Matthew Solan is the executive editor of Harvard Men’s Health Watch. Recently, he and Howard LeWine, MD, Chief Medical Editor at Harvard Health Publishing, produced a piece examining how friendships can help you stay socially active, the health benefits of this, and how to make new friends while maintaining old ones. This can be a challenge for everyone, though compared with women, men especially struggle with making and keeping friends as they age. The full article can be read at Harvard Health, but three good places to start to get your friend journey on the right track include:
- Get into group dynamics. Join a group activity, such as a walking club; a golf or bowling league; a card, book or chess club; or a continuing-education class at an adult education center. Or ask a current friend to join you so you both can expand your friend circle.
- Schedule time together. If you already have friends but don’t see them regularly, take the initiative and schedule a set time for get-togethers. Choose a designated day, time and place for coffee or lunch, ideally a setting designed for easy conversation. Begin with a weekly or every-other-week schedule to help everyone ease into the new outing without feeling overwhelmed.
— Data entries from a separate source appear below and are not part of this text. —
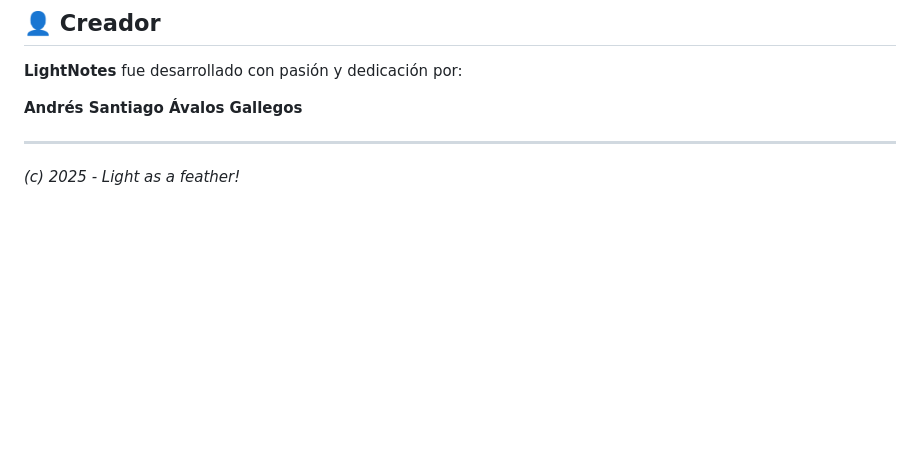
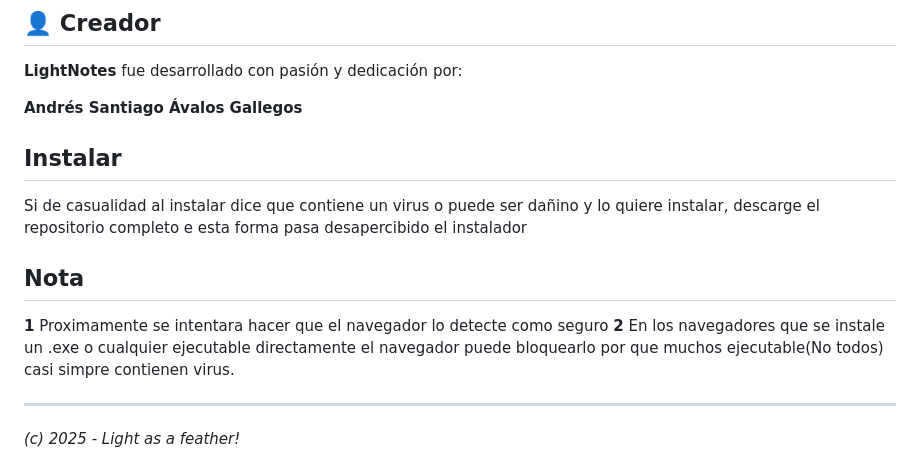
Before and after one commit to andresavalosgallegos-art/LightNotes, a Markdown page: README.md, the part around the change. Drawn GitHub-style; blank space fills up the shorter version.

Commit message:
Update README with installation instructions and notes
Added installation instructions and notes regarding potential virus warnings during installation.

```diff
--- a/README.md
+++ b/README.md
@@ -73,6 +73,14 @@ Y tambien puedes comprimir el instalador
 
 **Andrés Santiago Ávalos Gallegos**
 
+## Instalar
+
+Si de casualidad al instalar dice que contiene un virus o puede ser dañino y lo quiere instalar, descarge el repositorio completo e esta forma pasa desapercibido el instalador
+
+## Nota
+**1** Proximamente se intentara hacer que el navegador lo detecte como seguro
+**2** En los navegadores que se instale un .exe o cualquier ejecutable directamente el navegador puede bloquearlo por que muchos ejecutable(No todos) casi simpre contienen virus.
+
 ---
 *(c) 2025 - Light as a feather!*
 
```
- Work on a project. Another way to stay connected with existing friends and meet new ones is to launch a group project. Schwartz knows of a group of retired fishermen from Gloucester, Massachusetts, who, once they retired, decided to build a boat together.